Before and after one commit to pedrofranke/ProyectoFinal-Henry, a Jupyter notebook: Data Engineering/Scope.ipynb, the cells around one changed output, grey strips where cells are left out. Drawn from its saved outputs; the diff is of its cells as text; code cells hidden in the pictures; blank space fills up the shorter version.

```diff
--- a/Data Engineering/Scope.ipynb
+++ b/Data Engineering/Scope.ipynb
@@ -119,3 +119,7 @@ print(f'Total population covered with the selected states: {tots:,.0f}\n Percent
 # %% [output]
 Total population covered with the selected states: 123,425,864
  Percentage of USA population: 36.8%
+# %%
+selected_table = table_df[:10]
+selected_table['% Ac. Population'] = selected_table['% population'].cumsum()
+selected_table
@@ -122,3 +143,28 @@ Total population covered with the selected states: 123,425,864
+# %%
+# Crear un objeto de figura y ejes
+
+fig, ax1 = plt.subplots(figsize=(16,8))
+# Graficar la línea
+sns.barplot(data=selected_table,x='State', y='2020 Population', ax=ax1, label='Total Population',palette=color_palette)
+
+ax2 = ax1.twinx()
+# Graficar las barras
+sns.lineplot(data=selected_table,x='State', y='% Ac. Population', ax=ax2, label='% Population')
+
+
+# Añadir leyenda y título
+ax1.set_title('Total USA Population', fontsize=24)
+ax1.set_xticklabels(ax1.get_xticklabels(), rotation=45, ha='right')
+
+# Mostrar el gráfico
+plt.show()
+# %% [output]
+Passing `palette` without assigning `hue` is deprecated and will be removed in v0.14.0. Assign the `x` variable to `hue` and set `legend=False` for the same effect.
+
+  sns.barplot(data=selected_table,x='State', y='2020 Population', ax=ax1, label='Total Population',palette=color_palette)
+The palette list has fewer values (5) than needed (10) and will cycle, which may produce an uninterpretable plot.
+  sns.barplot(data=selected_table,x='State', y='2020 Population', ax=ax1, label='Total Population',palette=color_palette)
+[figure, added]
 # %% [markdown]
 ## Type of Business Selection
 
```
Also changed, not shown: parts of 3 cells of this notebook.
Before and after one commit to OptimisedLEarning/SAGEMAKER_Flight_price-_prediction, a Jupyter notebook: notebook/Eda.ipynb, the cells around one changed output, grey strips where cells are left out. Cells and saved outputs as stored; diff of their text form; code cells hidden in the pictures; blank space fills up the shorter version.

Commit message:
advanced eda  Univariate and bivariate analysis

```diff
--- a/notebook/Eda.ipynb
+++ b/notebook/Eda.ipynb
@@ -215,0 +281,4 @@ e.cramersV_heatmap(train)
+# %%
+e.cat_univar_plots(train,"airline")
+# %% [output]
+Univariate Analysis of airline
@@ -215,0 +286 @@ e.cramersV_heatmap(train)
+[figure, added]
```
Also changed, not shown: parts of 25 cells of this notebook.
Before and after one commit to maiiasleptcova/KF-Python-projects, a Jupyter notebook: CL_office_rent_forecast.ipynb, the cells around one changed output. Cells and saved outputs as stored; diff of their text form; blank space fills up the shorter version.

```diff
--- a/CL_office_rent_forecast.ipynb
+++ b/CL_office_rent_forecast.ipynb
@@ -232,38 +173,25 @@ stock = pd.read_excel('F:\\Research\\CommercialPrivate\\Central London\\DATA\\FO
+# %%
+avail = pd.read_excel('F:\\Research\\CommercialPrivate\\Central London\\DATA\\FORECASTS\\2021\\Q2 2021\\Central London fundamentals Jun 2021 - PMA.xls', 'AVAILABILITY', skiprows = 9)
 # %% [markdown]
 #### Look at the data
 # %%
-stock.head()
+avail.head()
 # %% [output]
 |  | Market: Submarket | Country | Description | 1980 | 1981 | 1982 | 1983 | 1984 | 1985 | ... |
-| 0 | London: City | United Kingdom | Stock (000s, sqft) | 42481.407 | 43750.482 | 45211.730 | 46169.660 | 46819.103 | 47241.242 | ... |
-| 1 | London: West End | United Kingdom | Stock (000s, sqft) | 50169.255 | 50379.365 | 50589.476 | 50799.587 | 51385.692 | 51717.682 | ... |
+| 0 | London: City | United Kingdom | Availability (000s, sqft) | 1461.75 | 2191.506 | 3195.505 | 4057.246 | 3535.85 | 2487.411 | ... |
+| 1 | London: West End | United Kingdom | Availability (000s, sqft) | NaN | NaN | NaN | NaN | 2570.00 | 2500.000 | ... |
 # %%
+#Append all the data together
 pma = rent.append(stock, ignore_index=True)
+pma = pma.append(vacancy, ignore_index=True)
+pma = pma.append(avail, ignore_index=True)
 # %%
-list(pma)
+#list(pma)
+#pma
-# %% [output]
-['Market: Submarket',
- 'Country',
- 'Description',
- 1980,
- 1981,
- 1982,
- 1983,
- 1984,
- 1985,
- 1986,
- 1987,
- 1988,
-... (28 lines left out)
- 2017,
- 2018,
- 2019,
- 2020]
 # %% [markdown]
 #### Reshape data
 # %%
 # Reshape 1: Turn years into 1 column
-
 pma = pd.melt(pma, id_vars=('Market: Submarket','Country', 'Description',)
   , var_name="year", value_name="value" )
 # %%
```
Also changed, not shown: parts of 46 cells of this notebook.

→ **Problem description**
Type out the whole of the data again, exactly as shown.

→ **Written response**
Before and after one commit to pedrofranke/ProyectoFinal-Henry, a Jupyter notebook: Data Engineering/Scope.ipynb, the cells around one changed output, grey strips where cells are left out. Drawn from its saved outputs; the diff is of its cells as text; code cells hidden in the pictures; blank space fills up the shorter version.

```diff
--- a/Data Engineering/Scope.ipynb
+++ b/Data Engineering/Scope.ipynb
@@ -119,3 +119,7 @@ print(f'Total population covered with the selected states: {tots:,.0f}\n Percent
 # %% [output]
 Total population covered with the selected states: 123,425,864
  Percentage of USA population: 36.8%
+# %%
+selected_table = table_df[:10]
+selected_table['% Ac. Population'] = selected_table['% population'].cumsum()
+selected_table
@@ -122,3 +143,28 @@ Total population covered with the selected states: 123,425,864
+# %%
+# Crear un objeto de figura y ejes
+
+fig, ax1 = plt.subplots(figsize=(16,8))
+# Graficar la línea
+sns.barplot(data=selected_table,x='State', y='2020 Population', ax=ax1, label='Total Population',palette=color_palette)
+
+ax2 = ax1.twinx()
+# Graficar las barras
+sns.lineplot(data=selected_table,x='State', y='% Ac. Population', ax=ax2, label='% Population')
+
+
+# Añadir leyenda y título
+ax1.set_title('Total USA Population', fontsize=24)
+ax1.set_xticklabels(ax1.get_xticklabels(), rotation=45, ha='right')
+
+# Mostrar el gráfico
+plt.show()
+# %% [output]
+Passing `palette` without assigning `hue` is deprecated and will be removed in v0.14.0. Assign the `x` variable to `hue` and set `legend=False` for the same effect.
+
+  sns.barplot(data=selected_table,x='State', y='2020 Population', ax=ax1, label='Total Population',palette=color_palette)
+The palette list has fewer values (5) than needed (10) and will cycle, which may produce an uninterpretable plot.
+  sns.barplot(data=selected_table,x='State', y='2020 Population', ax=ax1, label='Total Population',palette=color_palette)
+[figure, added]
 # %% [markdown]
 ## Type of Business Selection
 
```
Also changed, not shown: parts of 3 cells of this notebook.
Before and after one commit to OptimisedLEarning/SAGEMAKER_Flight_price-_prediction, a Jupyter notebook: notebook/Eda.ipynb, the cells around one changed output, grey strips where cells are left out. Cells and saved outputs as stored; diff of their text form; code cells hidden in the pictures; blank space fills up the shorter version.

Commit message:
advanced eda  Univariate and bivariate analysis

```diff
--- a/notebook/Eda.ipynb
+++ b/notebook/Eda.ipynb
@@ -215,0 +281,4 @@ e.cramersV_heatmap(train)
+# %%
+e.cat_univar_plots(train,"airline")
+# %% [output]
+Univariate Analysis of airline
@@ -215,0 +286 @@ e.cramersV_heatmap(train)
+[figure, added]
```
Also changed, not shown: parts of 25 cells of this notebook.
Before and after one commit to maiiasleptcova/KF-Python-projects, a Jupyter notebook: CL_office_rent_forecast.ipynb, the cells around one changed output. Cells and saved outputs as stored; diff of their text form; blank space fills up the shorter version.

```diff
--- a/CL_office_rent_forecast.ipynb
+++ b/CL_office_rent_forecast.ipynb
@@ -232,38 +173,25 @@ stock = pd.read_excel('F:\\Research\\CommercialPrivate\\Central London\\DATA\\FO
+# %%
+avail = pd.read_excel('F:\\Research\\CommercialPrivate\\Central London\\DATA\\FORECASTS\\2021\\Q2 2021\\Central London fundamentals Jun 2021 - PMA.xls', 'AVAILABILITY', skiprows = 9)
 # %% [markdown]
 #### Look at the data
 # %%
-stock.head()
+avail.head()
 # %% [output]
 |  | Market: Submarket | Country | Description | 1980 | 1981 | 1982 | 1983 | 1984 | 1985 | ... |
-| 0 | London: City | United Kingdom | Stock (000s, sqft) | 42481.407 | 43750.482 | 45211.730 | 46169.660 | 46819.103 | 47241.242 | ... |
-| 1 | London: West End | United Kingdom | Stock (000s, sqft) | 50169.255 | 50379.365 | 50589.476 | 50799.587 | 51385.692 | 51717.682 | ... |
+| 0 | London: City | United Kingdom | Availability (000s, sqft) | 1461.75 | 2191.506 | 3195.505 | 4057.246 | 3535.85 | 2487.411 | ... |
+| 1 | London: West End | United Kingdom | Availability (000s, sqft) | NaN | NaN | NaN | NaN | 2570.00 | 2500.000 | ... |
 # %%
+#Append all the data together
 pma = rent.append(stock, ignore_index=True)
+pma = pma.append(vacancy, ignore_index=True)
+pma = pma.append(avail, ignore_index=True)
 # %%
-list(pma)
+#list(pma)
+#pma
-# %% [output]
-['Market: Submarket',
- 'Country',
- 'Description',
- 1980,
- 1981,
- 1982,
- 1983,
- 1984,
- 1985,
- 1986,
- 1987,
- 1988,
-... (28 lines left out)
- 2017,
- 2018,
- 2019,
- 2020]
 # %% [markdown]
 #### Reshape data
 # %%
 # Reshape 1: Turn years into 1 column
-
 pma = pd.melt(pma, id_vars=('Market: Submarket','Country', 'Description',)
   , var_name="year", value_name="value" )
 # %%
```
Also changed, not shown: parts of 46 cells of this notebook.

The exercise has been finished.